__Task material__:
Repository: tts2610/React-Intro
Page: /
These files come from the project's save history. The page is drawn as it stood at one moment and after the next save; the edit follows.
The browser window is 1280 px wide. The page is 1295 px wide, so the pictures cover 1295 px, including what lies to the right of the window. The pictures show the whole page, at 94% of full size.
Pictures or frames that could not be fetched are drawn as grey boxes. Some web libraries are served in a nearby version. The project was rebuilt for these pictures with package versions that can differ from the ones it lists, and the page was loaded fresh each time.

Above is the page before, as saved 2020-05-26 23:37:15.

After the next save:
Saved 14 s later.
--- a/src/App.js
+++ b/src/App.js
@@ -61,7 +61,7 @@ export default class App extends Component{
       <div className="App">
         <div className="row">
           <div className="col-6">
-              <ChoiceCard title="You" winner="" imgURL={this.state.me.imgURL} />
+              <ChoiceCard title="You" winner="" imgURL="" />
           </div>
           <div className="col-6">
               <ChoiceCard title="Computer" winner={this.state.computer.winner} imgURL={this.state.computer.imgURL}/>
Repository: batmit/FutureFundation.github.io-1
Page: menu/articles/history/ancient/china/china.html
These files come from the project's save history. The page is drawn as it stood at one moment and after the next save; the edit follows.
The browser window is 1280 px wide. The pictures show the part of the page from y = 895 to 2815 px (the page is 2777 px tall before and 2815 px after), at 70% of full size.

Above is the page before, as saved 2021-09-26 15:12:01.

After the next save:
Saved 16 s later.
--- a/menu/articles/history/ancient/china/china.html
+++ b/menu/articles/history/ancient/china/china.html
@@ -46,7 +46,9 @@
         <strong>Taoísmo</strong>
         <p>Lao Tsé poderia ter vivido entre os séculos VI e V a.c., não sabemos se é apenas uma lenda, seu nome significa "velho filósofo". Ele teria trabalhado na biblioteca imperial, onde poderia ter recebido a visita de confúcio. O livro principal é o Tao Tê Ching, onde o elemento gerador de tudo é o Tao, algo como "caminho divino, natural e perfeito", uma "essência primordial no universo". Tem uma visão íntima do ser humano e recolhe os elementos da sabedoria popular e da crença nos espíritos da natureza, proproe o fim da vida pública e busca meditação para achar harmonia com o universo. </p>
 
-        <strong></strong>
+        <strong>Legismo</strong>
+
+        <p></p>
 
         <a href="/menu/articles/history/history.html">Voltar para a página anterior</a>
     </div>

__Aim of the task__: Lines of the listing above that hold the string "size" should each be copied.

__Result for this task__:
The browser window is 1280 px wide. The page is 1295 px wide, so the pictures cover 1295 px, including what lies to the right of the window. The pictures show the whole page, at 94% of full size.
The browser window is 1280 px wide. The pictures show the part of the page from y = 895 to 2815 px (the page is 2777 px tall before and 2815 px after), at 70% of full size.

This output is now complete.